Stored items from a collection
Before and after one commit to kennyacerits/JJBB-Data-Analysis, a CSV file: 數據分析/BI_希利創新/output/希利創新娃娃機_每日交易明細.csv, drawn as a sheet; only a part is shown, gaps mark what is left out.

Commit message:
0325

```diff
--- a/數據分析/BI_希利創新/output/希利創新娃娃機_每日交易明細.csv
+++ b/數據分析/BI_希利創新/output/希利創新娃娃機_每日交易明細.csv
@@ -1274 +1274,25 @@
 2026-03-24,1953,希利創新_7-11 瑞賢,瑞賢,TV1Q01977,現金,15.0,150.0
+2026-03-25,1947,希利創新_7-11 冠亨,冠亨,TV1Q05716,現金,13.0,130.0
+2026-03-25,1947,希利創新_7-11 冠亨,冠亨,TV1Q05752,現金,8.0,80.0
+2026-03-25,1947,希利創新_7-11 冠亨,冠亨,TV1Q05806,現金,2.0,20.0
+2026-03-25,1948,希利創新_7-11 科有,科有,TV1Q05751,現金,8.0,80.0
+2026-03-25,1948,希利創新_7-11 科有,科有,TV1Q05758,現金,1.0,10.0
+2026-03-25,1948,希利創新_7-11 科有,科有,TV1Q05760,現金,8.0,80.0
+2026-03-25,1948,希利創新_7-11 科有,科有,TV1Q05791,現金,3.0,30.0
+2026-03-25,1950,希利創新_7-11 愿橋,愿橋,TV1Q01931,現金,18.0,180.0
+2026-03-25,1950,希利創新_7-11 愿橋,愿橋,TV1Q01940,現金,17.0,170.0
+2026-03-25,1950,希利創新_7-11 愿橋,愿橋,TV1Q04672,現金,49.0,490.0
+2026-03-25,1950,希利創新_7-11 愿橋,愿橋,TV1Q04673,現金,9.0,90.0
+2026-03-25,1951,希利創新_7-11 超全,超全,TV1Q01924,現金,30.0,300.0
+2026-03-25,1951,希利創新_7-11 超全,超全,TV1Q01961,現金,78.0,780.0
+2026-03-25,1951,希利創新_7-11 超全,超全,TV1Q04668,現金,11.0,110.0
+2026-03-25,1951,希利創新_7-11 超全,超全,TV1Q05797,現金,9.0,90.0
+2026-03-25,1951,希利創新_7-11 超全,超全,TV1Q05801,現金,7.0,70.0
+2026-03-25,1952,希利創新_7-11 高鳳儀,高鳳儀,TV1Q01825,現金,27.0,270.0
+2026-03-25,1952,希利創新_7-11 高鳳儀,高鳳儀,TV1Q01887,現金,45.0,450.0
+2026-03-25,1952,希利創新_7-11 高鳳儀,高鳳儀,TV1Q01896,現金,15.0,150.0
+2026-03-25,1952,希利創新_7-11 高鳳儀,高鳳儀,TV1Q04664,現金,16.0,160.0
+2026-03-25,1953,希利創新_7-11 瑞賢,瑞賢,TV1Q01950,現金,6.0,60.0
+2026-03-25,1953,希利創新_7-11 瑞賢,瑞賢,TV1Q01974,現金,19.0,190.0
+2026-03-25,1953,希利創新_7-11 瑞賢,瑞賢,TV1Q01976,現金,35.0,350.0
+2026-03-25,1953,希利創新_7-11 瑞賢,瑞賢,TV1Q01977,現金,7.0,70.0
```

(PROBLEM TO WORK ON):
Where does the string "數據分析" appear in the records above? Show every line that holds it.

(YOUR RESPONSE):
Before and after one commit to kennyacerits/JJBB-Data-Analysis, a CSV file: 數據分析/BI_希利創新/output/希利創新娃娃機_每日交易明細.csv, drawn as a sheet; only a part is shown, gaps mark what is left out.
--- a/數據分析/BI_希利創新/output/希利創新娃娃機_每日交易明細.csv
+++ b/數據分析/BI_希利創新/output/希利創新娃娃機_每日交易明細.csv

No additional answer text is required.